Practicing Mindful Eating
Whilst eating away from distractions is ideal, it is not necessary to suddenly start eating every meal in silence in order to eat mindfully, and even a few small changes can be beneficial. To begin with, choose a small quantity of food, such as a few raisins, or decide to eat the first three or four mouthfuls of a meal mindfully. Turn off the television and remove as many distractions as possible. Take some time to observe the appearance and smell of the food before taking a bite, then chew each small mouthful slowly and consciously, focusing on the experience of eating; the tastes and textures in your mouth. Does each mouthful taste the same as the last? Is the fourth mouthful as enjoyable as the first? Try to notice and acknowledge in a non-judgmental manner any feelings or emotions that arise as you eat, as well as any physical sensations that occur. Think about how the experience differs from eating the same food mindlessly.
Subsequently, aim to build mindfulness practice into your regular routine.
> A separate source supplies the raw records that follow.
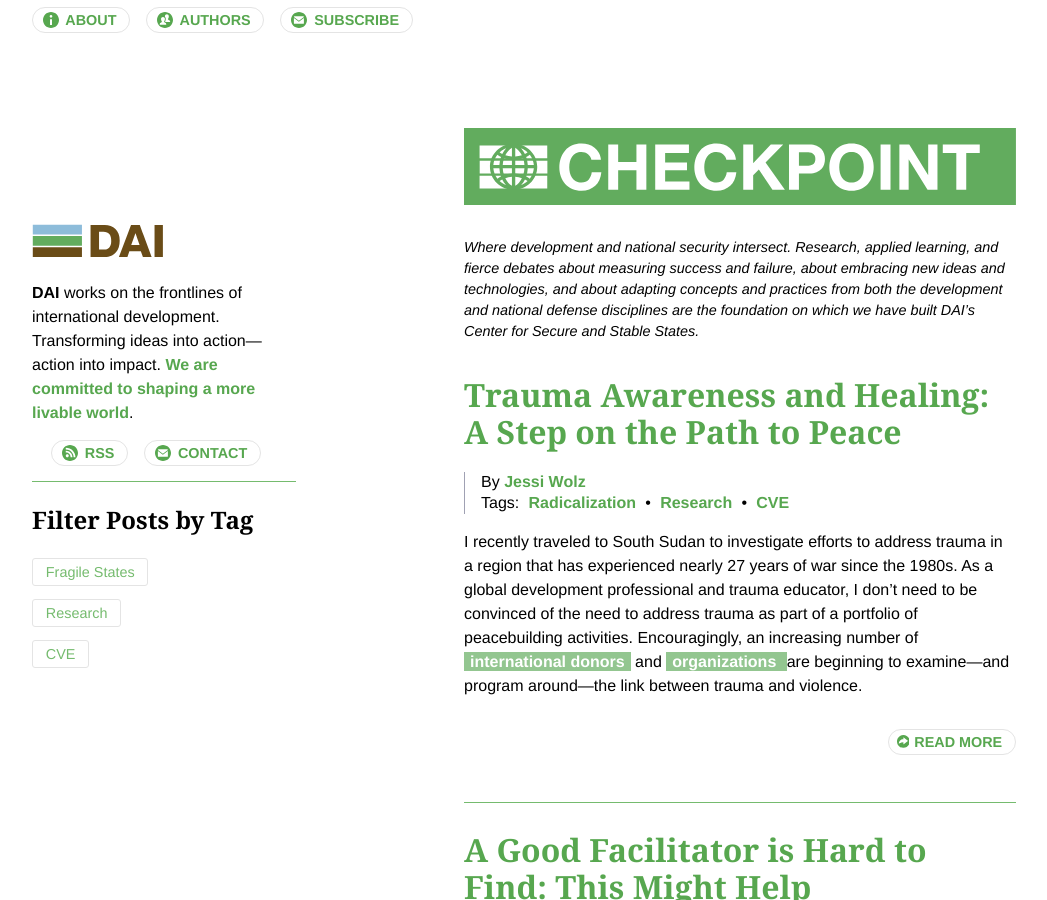
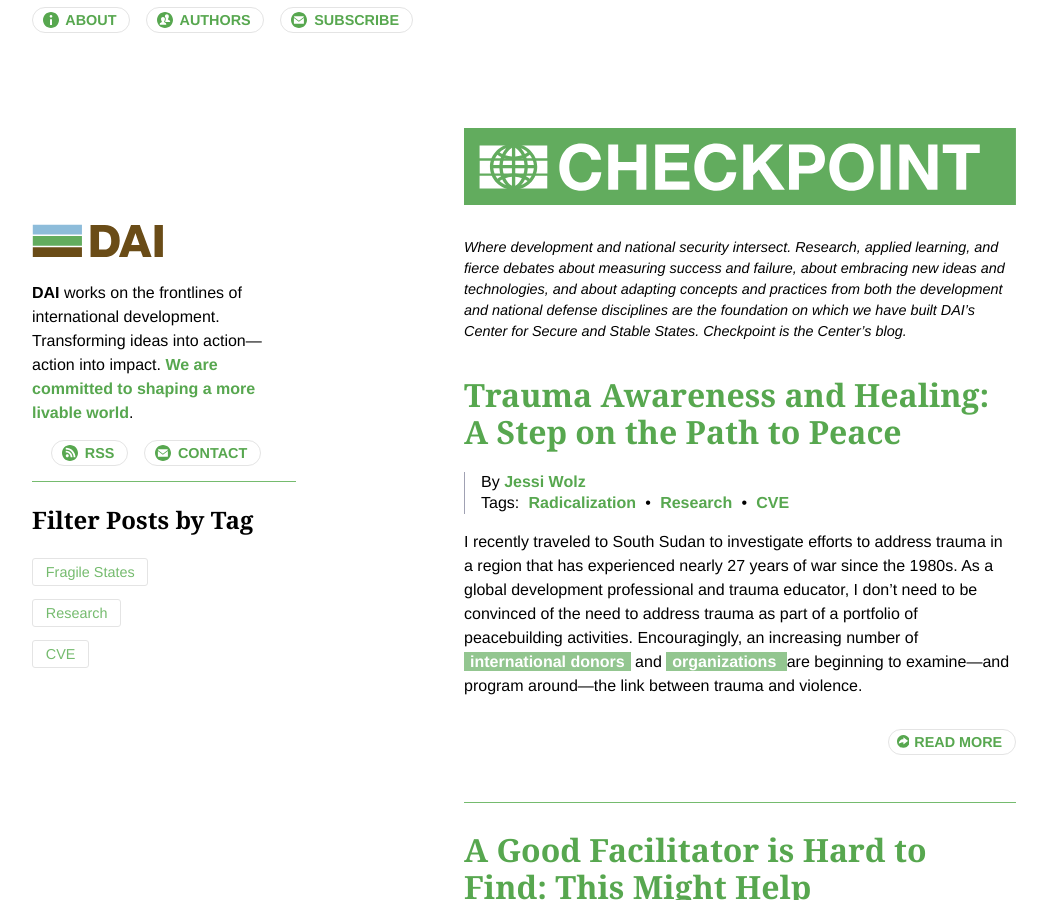
Before and after one commit to BryanSchuetz/CS-, a Jekyll site: the page built from index.md, in a window 1280 px wide and 900 px high. Shown: the whole window, without its empty margins (116-1163 px from the left). Built offline with Jekyll 4.4.1, drawn with Linux system fonts in a browser that asks for light colours.

Commit message:
Updated Config

```diff
--- a/_config.yml
+++ b/_config.yml
@@ -30,11 +30,14 @@ defaults:
     Image: 235 x 235
 theme-color:
 email: your-email@domain.com
-description: Where development and national security intersect. Research, applied
+description: 'Where development and national security intersect. Research, applied
   learning, and fierce debates about measuring success and failure, about embracing
   new ideas and technologies, and about adapting concepts and practices from both
   the development and national defense disciplines are the foundation on which we
-  have built DAI’s Center for Secure and Stable States.
+  have built DAI’s Center for Secure and Stable States. Checkpoint is the Center’s
+  blog.
+
+'
 featured-tags:
 - Fragile States
 - Research
```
If it still seems daunting to eat every meal in such a manner then choose one meal per week that you can eat and enjoy mindfully, or aim to eat the first few mouthfuls from each meal mindfully.
Eating should be prompted by the physiological need for nutrients, but that does not mean that the experience should not be enjoyable. It is also important that you feel better rather than worse after eating. Recognize and acknowledge your own food preferences without judgment. Be aware of any sensations relating to hunger or satiety before, during and after eating. Take regular breaks between mouthfuls to observe and consider how you feel. Are you still hungry?
If you lose concentration or overeat, take note of the physical sensations and emotions you are experiencing but do not engage in self-recrimination. Instead try to use the experience constructively to inform the choices you make in the future.
Further Suggestions and Moving Forward
If possible, eat only when you are genuinely hungry, rather than habitually or at predetermined meal times, such that food consumption is initiated and regulated by your own physical hunger and satiety cues rather than being governed by the clock. It is best to eat before strong hunger develops, as it is more difficult to eat slowly and consciously and to make healthy food choices when extremely hungry.
When serving food, take advantage of the fact that visual perception can influence consumption by using smaller plates and bowls. By preparing as many of your own meals as possible, ideally using fresh ingredients, you will have more control over portion sizes than when eating convenience food. Buying packages of food that contain individually wrapped servings can also help minimize the risk of unconsciously overeating.
Some people feel that they should always eat all the food on their plate, perhaps through the desire to avoid waste, due to social conditioning or for other reasons. This practice can override the body’s signals that satiation has been reached, and is therefore not a mindful behavior. One approach to breaking the habit is to make sure you deliberately leave a small amount of food on your plate at each meal. This can help to minimize the risk of overeating and also provides an opportunity to observe any emotions that may arise as a result of not finishing all the food in front of you.